Word for word, please restate the lines from the beginning of the data through the line in which "and weight, and" appears.

**Provided entries**.
- - - - - - -
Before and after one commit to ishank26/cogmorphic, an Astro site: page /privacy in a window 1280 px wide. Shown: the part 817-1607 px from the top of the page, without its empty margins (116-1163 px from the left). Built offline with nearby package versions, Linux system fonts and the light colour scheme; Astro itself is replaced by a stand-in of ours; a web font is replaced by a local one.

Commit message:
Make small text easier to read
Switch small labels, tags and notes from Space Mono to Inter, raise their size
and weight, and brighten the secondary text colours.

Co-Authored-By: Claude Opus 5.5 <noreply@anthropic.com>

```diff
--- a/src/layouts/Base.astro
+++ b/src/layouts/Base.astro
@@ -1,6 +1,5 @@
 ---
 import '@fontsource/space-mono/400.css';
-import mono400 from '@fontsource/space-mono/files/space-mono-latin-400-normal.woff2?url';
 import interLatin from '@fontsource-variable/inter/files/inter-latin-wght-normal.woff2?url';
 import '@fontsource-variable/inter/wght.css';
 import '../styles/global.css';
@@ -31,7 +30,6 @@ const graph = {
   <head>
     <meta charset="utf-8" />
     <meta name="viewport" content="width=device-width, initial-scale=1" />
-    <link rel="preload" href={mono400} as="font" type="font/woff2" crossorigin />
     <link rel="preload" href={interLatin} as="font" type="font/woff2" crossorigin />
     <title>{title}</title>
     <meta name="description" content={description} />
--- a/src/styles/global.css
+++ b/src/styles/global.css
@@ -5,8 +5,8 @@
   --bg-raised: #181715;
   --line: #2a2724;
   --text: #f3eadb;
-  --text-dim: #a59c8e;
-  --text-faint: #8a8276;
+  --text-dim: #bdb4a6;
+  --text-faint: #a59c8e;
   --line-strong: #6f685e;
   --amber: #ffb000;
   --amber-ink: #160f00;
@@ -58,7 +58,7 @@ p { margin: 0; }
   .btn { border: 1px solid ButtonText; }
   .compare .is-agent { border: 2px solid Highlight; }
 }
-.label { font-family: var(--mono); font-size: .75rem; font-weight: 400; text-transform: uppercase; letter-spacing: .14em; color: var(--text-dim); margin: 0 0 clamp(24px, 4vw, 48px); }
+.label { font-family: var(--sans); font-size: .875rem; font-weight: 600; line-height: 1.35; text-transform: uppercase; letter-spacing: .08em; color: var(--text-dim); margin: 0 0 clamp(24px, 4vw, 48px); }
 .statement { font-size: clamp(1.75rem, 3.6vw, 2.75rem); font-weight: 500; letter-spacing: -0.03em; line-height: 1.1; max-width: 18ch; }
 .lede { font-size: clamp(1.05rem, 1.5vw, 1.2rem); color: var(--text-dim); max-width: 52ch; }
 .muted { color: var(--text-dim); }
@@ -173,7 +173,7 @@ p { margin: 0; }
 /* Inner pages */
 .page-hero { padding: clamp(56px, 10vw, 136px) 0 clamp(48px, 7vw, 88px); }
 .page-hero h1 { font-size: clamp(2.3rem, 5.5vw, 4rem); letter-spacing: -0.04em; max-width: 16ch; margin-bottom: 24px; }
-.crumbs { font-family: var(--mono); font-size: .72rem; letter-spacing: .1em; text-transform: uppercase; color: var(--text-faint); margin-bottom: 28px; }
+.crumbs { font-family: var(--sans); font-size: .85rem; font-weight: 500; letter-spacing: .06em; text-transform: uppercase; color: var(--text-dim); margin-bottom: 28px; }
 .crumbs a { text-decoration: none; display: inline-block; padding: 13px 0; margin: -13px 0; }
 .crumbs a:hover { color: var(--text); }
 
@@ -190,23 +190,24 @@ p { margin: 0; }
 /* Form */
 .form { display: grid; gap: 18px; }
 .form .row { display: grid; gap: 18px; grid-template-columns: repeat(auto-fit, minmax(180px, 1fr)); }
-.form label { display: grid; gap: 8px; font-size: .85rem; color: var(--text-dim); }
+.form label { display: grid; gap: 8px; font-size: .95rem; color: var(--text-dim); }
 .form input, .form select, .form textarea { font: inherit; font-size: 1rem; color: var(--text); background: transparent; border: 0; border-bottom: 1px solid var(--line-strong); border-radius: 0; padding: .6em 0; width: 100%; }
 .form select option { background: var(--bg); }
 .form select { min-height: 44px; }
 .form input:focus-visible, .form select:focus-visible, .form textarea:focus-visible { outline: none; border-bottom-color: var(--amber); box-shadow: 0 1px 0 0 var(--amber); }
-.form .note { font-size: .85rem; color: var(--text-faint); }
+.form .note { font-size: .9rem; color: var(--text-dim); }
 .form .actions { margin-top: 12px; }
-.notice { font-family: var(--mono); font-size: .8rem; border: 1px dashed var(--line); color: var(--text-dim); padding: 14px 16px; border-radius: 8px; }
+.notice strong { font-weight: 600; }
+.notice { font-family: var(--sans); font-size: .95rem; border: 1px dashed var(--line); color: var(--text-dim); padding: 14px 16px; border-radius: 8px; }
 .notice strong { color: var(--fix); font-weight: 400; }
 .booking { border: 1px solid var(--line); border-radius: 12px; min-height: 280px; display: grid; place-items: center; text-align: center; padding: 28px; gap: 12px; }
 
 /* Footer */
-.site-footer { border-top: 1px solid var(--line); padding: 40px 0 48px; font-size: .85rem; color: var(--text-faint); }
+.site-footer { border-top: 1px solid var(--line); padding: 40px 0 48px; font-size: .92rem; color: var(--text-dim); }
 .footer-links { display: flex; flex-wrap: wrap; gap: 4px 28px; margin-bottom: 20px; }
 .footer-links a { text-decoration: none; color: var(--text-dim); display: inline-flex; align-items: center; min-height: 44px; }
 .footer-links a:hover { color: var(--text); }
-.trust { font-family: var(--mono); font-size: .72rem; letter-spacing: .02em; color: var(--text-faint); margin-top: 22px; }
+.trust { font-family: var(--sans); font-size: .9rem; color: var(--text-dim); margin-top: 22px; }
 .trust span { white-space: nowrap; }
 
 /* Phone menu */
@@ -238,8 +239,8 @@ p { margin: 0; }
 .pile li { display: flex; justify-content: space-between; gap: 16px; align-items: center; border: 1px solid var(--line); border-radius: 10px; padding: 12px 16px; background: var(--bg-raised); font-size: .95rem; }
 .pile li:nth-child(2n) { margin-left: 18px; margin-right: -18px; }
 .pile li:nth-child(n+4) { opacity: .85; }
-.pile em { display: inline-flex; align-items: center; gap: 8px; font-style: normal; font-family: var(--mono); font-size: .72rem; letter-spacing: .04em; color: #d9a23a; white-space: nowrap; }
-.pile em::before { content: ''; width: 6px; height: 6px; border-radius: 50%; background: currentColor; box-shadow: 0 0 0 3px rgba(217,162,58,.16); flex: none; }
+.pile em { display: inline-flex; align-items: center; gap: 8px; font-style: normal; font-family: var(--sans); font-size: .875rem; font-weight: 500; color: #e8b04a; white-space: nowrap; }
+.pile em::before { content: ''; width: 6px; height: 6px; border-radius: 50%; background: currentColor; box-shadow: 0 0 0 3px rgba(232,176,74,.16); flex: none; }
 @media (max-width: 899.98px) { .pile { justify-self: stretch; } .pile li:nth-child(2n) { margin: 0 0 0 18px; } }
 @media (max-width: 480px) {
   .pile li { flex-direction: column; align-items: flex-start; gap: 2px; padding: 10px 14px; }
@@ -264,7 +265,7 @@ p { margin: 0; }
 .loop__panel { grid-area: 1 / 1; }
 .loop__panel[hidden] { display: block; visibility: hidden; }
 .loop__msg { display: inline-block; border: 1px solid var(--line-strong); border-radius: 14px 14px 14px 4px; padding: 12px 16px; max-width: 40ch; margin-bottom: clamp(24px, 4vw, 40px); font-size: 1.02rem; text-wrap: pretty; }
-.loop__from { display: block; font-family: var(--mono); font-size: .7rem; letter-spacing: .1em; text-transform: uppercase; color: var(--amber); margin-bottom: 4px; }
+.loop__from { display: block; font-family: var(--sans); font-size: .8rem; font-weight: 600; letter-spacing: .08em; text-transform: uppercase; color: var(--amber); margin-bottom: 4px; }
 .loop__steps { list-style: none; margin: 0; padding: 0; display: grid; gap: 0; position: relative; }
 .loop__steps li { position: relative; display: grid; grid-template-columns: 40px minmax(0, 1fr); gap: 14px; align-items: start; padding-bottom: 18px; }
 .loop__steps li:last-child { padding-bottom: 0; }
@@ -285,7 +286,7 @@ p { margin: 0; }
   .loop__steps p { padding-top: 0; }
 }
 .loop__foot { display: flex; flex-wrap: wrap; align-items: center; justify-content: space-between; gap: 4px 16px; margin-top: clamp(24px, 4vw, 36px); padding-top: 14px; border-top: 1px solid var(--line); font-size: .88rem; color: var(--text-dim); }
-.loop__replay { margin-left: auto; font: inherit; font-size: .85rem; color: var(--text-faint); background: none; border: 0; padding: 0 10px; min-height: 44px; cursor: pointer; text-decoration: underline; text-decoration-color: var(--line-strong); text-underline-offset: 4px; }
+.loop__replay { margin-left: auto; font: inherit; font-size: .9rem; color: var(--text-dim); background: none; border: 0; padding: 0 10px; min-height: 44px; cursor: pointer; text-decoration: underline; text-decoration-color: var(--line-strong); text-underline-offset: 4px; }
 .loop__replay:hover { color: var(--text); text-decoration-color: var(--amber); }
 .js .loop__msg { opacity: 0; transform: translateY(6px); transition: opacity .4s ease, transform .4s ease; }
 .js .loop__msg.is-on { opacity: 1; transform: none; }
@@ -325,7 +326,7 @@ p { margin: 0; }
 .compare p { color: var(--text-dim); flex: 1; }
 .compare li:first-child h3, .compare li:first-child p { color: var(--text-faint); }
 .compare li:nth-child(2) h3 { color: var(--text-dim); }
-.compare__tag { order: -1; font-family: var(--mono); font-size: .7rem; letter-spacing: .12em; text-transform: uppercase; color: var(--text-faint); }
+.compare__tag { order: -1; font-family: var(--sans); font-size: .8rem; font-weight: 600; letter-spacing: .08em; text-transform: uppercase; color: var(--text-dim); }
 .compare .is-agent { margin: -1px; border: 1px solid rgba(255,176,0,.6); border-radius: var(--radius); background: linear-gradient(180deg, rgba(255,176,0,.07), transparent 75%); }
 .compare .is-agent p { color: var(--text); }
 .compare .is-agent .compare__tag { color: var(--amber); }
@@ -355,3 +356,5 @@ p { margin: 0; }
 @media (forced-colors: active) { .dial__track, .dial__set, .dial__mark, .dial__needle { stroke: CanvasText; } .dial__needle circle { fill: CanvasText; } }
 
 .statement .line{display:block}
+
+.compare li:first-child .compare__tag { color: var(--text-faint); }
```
- - - - - - -
**Your response**.
Before and after one commit to ishank26/cogmorphic, an Astro site: page /privacy in a window 1280 px wide. Shown: the part 817-1607 px from the top of the page, without its empty margins (116-1163 px from the left). Built offline with nearby package versions, Linux system fonts and the light colour scheme; Astro itself is replaced by a stand-in of ours; a web font is replaced by a local one.

Commit message:
Make small text easier to read
Switch small labels, tags and notes from Space Mono to Inter, raise their size
and weight, and brighten the secondary text colours.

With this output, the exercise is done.